Tyrone Freeman (Class of ’72) states that “Every Dunbar alum should read the book… You would get a full picture why DCPS is like it is today.” He goes on to reemphasize Stewart’s comments about the impact of Paul Lawrence Dunbar’s poem “Keep a-plugin'”. “You saw this quote every time you went in the auditorium. When I started at Dunbar in the fall of 1969, you were made aware of the history of the school because there were pictures of the famous alumni, Benjamin Davis, Charles Drew, Edward Brookes, etc. When my brother and I went to Dunbar, the school was no longer the prestigious school it had been. It was under decay and neglect. The school was becoming a part of the drug scene of the late 60’s and 70’s.”

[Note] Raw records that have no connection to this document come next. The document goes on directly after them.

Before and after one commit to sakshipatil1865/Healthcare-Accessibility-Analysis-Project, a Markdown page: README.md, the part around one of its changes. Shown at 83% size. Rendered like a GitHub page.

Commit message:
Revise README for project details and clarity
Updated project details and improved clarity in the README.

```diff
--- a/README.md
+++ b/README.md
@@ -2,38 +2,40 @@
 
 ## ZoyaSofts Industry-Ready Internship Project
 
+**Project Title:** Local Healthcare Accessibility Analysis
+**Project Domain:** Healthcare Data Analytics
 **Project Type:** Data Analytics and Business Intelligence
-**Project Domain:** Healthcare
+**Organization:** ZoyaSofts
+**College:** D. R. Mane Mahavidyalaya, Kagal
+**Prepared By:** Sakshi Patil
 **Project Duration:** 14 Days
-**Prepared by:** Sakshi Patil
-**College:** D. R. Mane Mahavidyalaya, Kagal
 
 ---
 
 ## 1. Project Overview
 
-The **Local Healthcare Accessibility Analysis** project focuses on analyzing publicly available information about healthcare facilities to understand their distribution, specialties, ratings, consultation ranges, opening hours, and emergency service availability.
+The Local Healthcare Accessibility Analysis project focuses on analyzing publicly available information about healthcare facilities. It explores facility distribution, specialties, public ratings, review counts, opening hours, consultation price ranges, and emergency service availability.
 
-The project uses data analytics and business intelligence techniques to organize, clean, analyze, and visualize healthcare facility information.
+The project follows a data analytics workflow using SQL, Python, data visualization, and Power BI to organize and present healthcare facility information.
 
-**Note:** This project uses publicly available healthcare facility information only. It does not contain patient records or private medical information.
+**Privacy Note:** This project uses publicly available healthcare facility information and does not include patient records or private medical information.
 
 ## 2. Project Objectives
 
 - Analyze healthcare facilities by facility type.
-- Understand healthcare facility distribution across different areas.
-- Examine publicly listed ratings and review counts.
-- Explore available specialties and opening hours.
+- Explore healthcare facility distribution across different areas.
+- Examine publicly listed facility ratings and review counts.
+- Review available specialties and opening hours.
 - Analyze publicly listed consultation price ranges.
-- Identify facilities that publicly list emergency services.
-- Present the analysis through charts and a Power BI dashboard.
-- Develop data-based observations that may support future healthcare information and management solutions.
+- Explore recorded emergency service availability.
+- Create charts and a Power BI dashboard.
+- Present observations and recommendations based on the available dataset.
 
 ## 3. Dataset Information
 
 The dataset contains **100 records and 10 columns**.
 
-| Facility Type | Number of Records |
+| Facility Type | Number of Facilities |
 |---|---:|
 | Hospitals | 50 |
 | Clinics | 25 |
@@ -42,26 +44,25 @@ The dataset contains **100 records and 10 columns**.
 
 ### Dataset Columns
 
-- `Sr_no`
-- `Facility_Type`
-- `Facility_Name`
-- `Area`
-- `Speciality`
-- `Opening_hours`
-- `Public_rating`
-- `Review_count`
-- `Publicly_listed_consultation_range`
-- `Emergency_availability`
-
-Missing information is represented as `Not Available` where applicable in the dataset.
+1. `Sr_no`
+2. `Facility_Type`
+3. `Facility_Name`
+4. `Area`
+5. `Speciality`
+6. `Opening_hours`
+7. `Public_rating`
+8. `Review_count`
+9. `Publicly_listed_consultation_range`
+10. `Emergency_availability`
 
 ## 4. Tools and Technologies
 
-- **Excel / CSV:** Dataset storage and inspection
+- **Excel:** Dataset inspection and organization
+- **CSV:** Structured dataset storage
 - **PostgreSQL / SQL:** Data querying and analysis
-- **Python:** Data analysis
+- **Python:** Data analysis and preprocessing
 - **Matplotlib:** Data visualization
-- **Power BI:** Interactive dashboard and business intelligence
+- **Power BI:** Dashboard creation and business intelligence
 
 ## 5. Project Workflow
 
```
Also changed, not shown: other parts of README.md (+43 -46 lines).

Originally named The Preparatory High School for Colored Youth in 1870, it wasn’t until October 2, 1916 that Paul Laurence Dunbar High School became the cornerstone of First and M Street Northwest. There is so much to read in between on how a determined mix of free Negroes and former slaves became committed to a single cause – education. The proud history also makes you regret that in June of 1977, the fight to keep the original Dunbar as a historic landmark failed. Mr. Freeman put it this way, “The old Dunbar was designed by Snowden Ashford who has many of his buildings on the National Register of Historic Places. Eastern Market, Duke Ellington High School, and Eastern High are a few of his buildings. The old Dunbar built in the late 20’s or 30’s should have gotten that status of being on the National Register. Politics and the haters prevailed. Then they built a new Dunbar in the 80’s which was state-of-the art then. Later people complained it looked like a prison. Even though they built a new school, it will never replace the school on 1st and M.”